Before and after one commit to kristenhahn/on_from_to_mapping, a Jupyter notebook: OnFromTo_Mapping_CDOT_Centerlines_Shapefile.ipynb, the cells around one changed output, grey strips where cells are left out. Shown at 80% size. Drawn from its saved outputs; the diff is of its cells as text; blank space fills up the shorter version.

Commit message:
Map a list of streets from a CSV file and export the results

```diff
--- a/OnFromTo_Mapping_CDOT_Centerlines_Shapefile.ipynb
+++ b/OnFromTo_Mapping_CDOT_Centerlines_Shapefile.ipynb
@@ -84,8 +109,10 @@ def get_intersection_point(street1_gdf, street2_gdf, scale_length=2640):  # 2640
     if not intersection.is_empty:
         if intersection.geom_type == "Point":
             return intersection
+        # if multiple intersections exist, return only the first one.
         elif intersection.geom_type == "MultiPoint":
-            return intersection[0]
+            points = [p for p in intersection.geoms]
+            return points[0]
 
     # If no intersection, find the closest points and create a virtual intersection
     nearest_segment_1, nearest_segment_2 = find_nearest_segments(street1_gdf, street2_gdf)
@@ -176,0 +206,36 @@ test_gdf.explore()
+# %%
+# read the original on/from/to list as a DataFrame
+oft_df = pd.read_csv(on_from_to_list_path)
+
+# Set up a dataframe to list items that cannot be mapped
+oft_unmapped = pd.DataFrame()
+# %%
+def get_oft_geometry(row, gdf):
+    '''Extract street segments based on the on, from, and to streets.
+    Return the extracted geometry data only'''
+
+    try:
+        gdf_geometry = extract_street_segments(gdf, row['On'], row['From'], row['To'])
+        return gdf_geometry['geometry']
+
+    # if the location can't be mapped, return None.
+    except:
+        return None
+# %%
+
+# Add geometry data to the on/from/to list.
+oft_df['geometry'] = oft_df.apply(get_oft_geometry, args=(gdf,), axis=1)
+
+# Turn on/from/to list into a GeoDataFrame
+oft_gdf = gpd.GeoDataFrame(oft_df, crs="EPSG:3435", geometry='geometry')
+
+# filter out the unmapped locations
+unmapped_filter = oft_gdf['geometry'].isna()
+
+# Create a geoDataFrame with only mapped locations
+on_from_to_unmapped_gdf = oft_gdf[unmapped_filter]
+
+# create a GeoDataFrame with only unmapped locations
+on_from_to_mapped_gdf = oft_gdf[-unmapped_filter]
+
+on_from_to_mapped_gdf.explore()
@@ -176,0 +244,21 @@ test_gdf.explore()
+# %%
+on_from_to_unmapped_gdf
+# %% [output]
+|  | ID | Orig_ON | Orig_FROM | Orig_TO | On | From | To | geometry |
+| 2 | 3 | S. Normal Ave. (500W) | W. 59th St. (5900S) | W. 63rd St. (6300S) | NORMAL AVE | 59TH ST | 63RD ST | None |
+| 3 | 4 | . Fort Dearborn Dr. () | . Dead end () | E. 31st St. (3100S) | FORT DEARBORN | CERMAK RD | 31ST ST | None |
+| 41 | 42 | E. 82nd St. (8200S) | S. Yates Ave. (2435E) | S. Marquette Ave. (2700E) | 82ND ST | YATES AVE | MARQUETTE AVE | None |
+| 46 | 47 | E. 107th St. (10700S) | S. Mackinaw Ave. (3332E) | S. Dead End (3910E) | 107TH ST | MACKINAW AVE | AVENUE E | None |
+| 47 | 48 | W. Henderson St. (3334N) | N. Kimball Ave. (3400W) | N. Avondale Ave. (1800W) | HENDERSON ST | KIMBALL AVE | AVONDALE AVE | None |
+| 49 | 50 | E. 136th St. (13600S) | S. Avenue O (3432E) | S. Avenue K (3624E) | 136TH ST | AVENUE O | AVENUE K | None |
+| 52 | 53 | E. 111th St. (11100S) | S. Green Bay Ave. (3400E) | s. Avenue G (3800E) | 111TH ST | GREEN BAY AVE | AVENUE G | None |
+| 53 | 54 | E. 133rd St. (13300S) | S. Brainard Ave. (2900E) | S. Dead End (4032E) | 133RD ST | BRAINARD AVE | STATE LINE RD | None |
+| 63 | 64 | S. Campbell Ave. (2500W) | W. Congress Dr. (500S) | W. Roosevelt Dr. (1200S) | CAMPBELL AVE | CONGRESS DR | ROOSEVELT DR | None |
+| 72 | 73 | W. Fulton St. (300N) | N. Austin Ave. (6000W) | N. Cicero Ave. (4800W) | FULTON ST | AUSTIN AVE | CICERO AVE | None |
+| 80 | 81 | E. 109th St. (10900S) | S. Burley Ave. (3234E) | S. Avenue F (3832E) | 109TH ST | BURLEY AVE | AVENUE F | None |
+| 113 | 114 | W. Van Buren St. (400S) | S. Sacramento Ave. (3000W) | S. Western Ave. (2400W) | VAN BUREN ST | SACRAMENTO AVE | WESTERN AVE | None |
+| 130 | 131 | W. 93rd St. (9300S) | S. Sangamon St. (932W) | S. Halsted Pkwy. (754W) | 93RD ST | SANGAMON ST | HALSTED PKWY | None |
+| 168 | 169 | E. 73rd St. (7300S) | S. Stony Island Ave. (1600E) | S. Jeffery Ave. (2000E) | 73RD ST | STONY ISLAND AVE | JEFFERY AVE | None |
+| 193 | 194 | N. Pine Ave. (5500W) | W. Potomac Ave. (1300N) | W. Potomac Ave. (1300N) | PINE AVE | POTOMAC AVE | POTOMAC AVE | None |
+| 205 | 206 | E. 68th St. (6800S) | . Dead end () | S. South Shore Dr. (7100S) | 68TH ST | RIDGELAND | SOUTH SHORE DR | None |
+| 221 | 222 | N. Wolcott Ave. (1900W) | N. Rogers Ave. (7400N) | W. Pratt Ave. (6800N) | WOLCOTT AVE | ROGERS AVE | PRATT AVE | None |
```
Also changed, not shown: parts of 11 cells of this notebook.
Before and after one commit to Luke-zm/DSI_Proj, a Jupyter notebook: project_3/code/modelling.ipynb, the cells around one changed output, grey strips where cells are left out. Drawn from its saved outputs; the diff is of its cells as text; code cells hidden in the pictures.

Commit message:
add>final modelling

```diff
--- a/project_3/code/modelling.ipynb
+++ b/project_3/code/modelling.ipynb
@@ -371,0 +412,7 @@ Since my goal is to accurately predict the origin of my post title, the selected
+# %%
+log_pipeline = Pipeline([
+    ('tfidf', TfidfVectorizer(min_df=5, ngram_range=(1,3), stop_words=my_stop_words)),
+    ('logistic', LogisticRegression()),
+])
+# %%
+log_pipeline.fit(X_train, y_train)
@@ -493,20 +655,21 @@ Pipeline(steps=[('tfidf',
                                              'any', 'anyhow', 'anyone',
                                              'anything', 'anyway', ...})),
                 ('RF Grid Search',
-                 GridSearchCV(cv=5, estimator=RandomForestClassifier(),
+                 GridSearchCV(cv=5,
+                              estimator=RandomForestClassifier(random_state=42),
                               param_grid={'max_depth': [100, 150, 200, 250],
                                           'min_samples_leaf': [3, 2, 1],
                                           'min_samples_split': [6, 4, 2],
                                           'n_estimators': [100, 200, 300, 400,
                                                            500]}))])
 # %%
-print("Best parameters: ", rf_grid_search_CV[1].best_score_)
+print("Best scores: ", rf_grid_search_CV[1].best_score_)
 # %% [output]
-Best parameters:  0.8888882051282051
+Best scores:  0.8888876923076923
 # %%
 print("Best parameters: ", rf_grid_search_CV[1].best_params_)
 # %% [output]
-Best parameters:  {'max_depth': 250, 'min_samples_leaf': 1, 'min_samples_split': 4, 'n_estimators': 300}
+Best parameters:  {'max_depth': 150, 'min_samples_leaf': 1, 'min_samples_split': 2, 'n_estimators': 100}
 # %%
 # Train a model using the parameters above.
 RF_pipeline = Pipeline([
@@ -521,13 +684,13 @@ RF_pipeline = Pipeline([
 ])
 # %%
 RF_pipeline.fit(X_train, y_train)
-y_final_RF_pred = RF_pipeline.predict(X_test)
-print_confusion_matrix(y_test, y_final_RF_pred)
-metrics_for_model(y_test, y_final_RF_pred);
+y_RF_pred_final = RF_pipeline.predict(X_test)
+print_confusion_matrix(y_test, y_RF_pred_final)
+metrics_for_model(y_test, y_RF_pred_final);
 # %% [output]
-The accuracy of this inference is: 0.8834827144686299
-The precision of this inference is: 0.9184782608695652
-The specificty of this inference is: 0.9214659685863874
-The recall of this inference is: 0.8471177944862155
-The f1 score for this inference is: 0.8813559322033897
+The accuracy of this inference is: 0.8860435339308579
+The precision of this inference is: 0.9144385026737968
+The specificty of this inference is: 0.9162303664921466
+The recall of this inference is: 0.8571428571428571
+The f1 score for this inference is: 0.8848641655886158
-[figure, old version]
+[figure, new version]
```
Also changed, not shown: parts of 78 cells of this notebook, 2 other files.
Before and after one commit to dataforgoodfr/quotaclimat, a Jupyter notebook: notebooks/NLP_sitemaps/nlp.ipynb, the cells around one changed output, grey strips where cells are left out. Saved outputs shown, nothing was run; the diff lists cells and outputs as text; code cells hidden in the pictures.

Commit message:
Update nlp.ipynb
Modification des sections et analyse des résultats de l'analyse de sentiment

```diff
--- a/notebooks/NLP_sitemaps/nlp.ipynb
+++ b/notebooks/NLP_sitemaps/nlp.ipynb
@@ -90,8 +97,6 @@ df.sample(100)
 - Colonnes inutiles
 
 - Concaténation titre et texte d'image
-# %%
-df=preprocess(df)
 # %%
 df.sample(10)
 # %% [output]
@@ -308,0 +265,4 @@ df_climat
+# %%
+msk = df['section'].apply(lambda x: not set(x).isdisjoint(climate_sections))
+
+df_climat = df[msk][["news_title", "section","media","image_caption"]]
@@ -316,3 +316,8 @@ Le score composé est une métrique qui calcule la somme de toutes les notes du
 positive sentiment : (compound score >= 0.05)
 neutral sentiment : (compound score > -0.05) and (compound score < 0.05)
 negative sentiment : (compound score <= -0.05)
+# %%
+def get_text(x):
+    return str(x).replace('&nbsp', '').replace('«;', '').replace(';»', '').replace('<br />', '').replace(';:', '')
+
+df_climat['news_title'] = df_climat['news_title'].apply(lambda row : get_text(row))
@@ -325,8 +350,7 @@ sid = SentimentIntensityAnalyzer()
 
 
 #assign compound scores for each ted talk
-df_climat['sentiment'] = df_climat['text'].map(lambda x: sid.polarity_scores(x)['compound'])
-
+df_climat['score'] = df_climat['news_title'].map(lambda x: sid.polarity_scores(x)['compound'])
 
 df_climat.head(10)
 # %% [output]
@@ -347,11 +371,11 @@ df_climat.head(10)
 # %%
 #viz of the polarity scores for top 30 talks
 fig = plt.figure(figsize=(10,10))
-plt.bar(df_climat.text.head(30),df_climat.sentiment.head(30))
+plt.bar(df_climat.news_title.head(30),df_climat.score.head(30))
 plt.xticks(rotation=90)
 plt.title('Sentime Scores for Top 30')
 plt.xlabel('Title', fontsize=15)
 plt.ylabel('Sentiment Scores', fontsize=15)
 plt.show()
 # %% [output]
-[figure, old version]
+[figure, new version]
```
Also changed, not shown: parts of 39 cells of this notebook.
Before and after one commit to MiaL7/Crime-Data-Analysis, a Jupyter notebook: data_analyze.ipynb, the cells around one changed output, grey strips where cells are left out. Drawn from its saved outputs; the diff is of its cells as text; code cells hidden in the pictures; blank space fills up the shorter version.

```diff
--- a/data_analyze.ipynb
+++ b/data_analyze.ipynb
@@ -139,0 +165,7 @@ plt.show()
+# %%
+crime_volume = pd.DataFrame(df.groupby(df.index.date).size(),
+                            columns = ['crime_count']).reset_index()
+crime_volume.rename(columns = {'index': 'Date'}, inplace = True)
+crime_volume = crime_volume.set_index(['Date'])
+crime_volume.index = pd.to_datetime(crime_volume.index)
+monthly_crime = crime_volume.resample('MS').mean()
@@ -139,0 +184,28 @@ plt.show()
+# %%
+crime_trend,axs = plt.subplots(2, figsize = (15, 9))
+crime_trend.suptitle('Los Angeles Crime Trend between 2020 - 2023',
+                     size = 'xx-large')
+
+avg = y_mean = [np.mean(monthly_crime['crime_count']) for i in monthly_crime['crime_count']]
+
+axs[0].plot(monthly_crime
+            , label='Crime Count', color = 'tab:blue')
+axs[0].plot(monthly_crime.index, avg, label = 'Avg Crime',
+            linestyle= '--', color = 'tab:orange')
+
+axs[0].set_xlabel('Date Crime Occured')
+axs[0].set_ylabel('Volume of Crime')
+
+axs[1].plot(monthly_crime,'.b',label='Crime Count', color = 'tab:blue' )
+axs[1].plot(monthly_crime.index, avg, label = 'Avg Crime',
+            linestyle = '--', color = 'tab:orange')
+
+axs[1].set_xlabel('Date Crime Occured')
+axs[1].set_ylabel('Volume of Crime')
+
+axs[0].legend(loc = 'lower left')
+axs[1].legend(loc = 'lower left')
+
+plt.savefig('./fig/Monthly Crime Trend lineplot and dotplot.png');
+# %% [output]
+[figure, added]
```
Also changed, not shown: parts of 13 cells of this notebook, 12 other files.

★ ★ ★ ★ ★ ★ ★

**Your goal:** Lines of the data above that include the string "modelling" must each be copied.

**Solution to this exercise:**
Before and after one commit to Luke-zm/DSI_Proj, a Jupyter notebook: project_3/code/modelling.ipynb, the cells around one changed output, grey strips where cells are left out. Drawn from its saved outputs; the diff is of its cells as text; code cells hidden in the pictures.
add>final modelling
--- a/project_3/code/modelling.ipynb
+++ b/project_3/code/modelling.ipynb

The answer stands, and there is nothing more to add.